The Freest Man I Never Knew

The freest man I never Knew. That’s what I called him, this guy I ran into a few years back, when I was on my way to Mexico. I’d been dropped off in the desert in Southern California, at a place called “Four Corners,” where two highways crossed. I was heading east, even though I was headed south at the time. At the end of a ride, I had just gotten my suitcase and guitar out of the trunk, and was walking over to the far right-hand corner of the intersection—the best place to hitch—when I noticed that the spot had already been taken by another hitchhiker. Bad news. It means you have competition. Now it’s going to be much harder in those two or three allotted seconds, for the driver to make up his mind as to whether or not he’s going to pick up one or the other of you. Only the bravest of motorists picks up two adult males. Only one can ride in the front seat, where the driver can keep an eye on you. It looked like a long wait.
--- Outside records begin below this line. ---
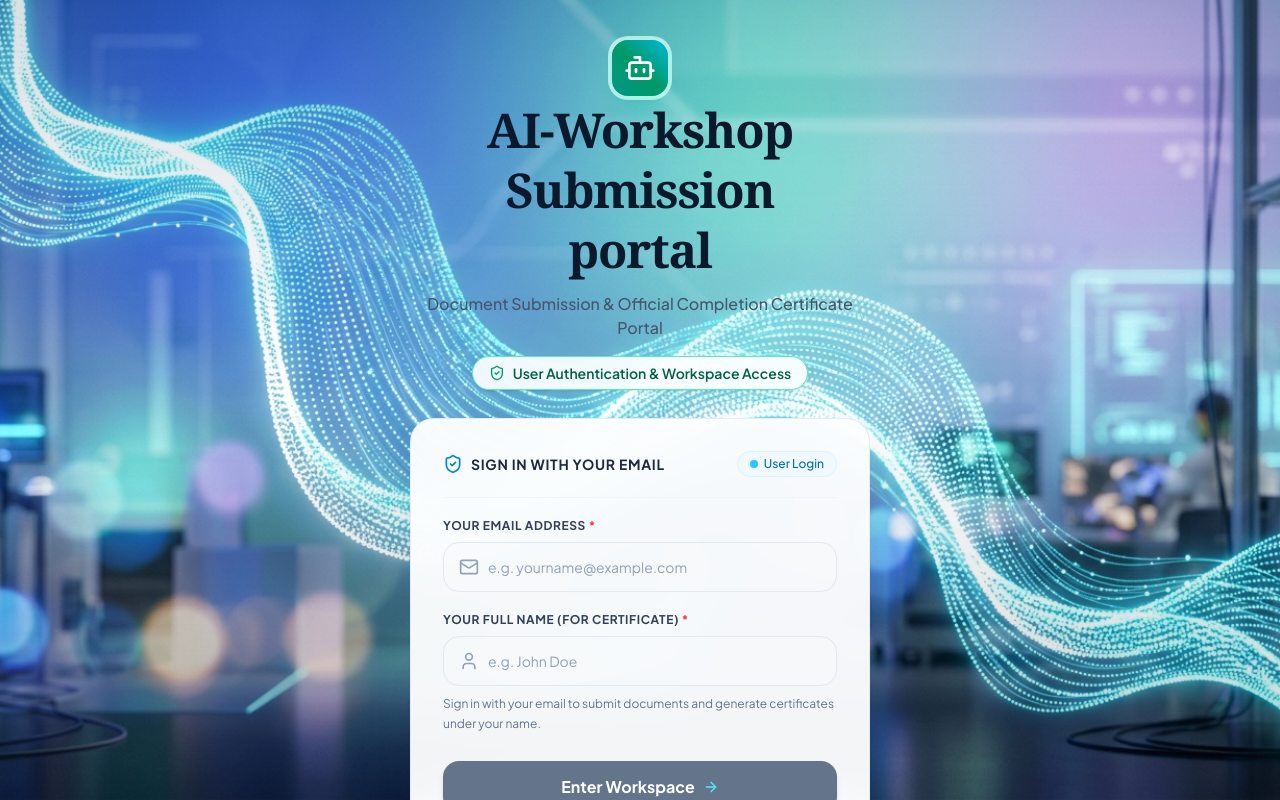
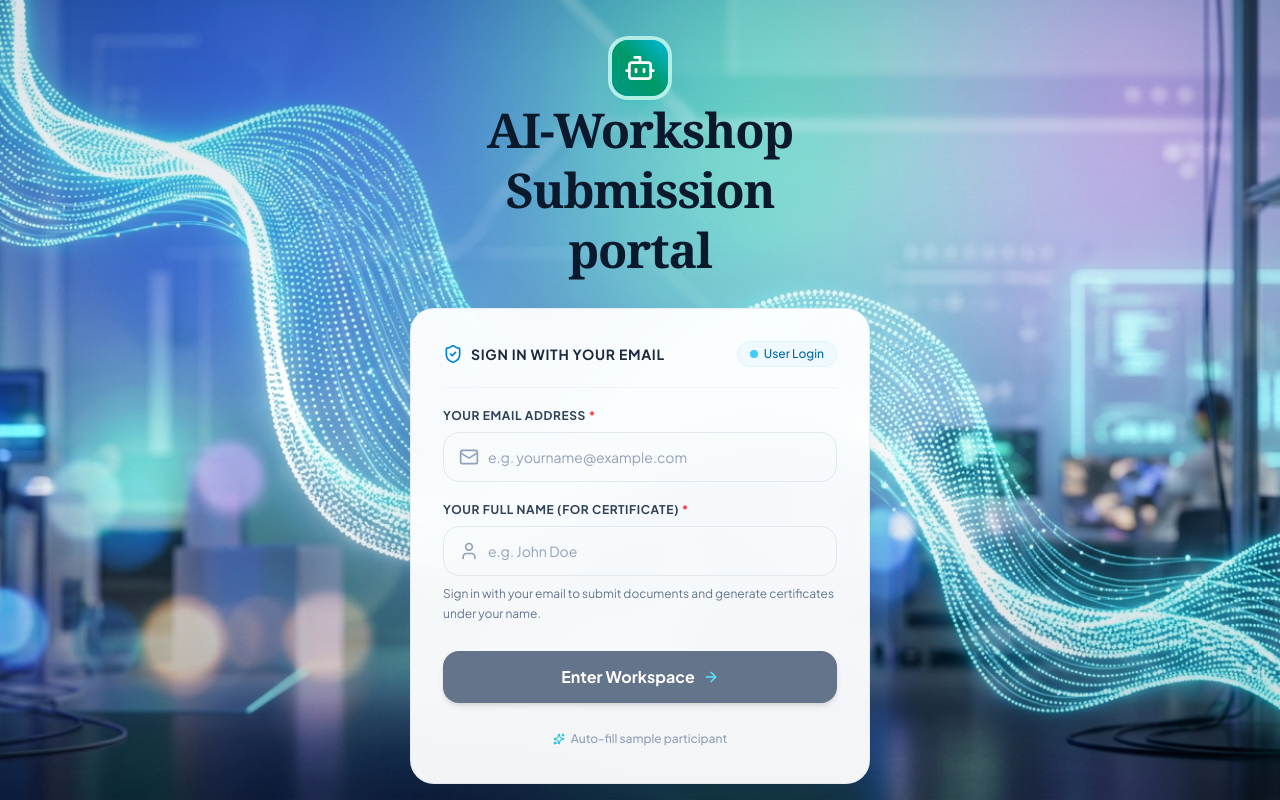
Before and after one commit to sanjaiworksai/Rural-Development-document-submission, a React (Vite) app: page / in a window 1280 px wide. Shown: the top 800 px of the page. Built offline with nearby package versions, Linux system fonts and the light colour scheme; a web font is replaced by a local one.

Commit message:
refactor(ui): simplify login page header
Remove redundant sub-headline and authentication badge to streamline the landing page design.

```diff
--- a/src/components/LoginPage.tsx
+++ b/src/components/LoginPage.tsx
@@ -54,17 +54,6 @@ export const LoginPage: React.FC<LoginPageProps> = ({ onLogin }) => {
         <h1 className="text-3xl sm:text-4xl md:text-5xl font-serif font-black text-[#0B192C] tracking-tight leading-tight">
           AI-Workshop Submission<br className="hidden sm:inline" /> portal
         </h1>
-
-        <p className="text-slate-600 text-sm sm:text-base font-medium tracking-normal max-w-md mx-auto">
-          Document Submission &amp; Official Completion Certificate Portal
-        </p>
-
-        <div className="pt-1">
-          <div className="inline-flex items-center gap-2 px-4 py-1.5 rounded-full border border-emerald-300 bg-white/90 text-emerald-800 text-xs sm:text-sm font-semibold shadow-sm backdrop-blur-md">
-            <ShieldCheck className="w-4 h-4 text-emerald-600 shrink-0" />
-            <span>User Authentication &amp; Workspace Access</span>
-          </div>
-        </div>
       </div>
 
       {/* Main Login Card matching reference image */}
```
Walking over to a man standing just beyond the intersection, with his suitcase standing next to him, I asked him how long he’d been waiting. “Maybe an hour,” he answered. At a minimum you can figure your time more than doubles when you’re not alone. “Where ya’ headed?” I asked. “East.” East was obvious. Otherwise he wouldn’t be standing where he was. I’m heading to New York,” I told him. “Been there,” he replied. We talked for a little, and it seemed like he’d been everywhere. And then we started talking about the weather. The forecast was for “snow in the mountains near Flagstaff,” Arizona, I told him. I’d heard it on the radio in the previous car. “It gets cold in the desert at night,” I ventured, trying to draw him out a little more. He just nodded. “Guess I’ll wander on down the road a piece,” I said, trying to sound like him. “No point both of us standing here.” That’s protocol. “You get first crack,” I said, quoting the unwritten rules of the road. Then I picked up my guitar and suitcase and started walking further down the highway. After standing for a few minutes, second-slot, the man started yelling at me and motioning me back. “Been thinking about what you said. Don’t like snow. Think I’ll be heading south.” And with that, he picked up his suitcase and walked across the intersection to the highway going south, and stuck out his thumb. His destination? He neither knew nor cared, I decided. Here was a man as fluid as the weather. He’d probably end up in Mexico too. He was the freest man I ever knew.

—From In Search of a Lost Penny, a memoir-in-progress by Bill Raney.

Tags: ,

Comments are closed.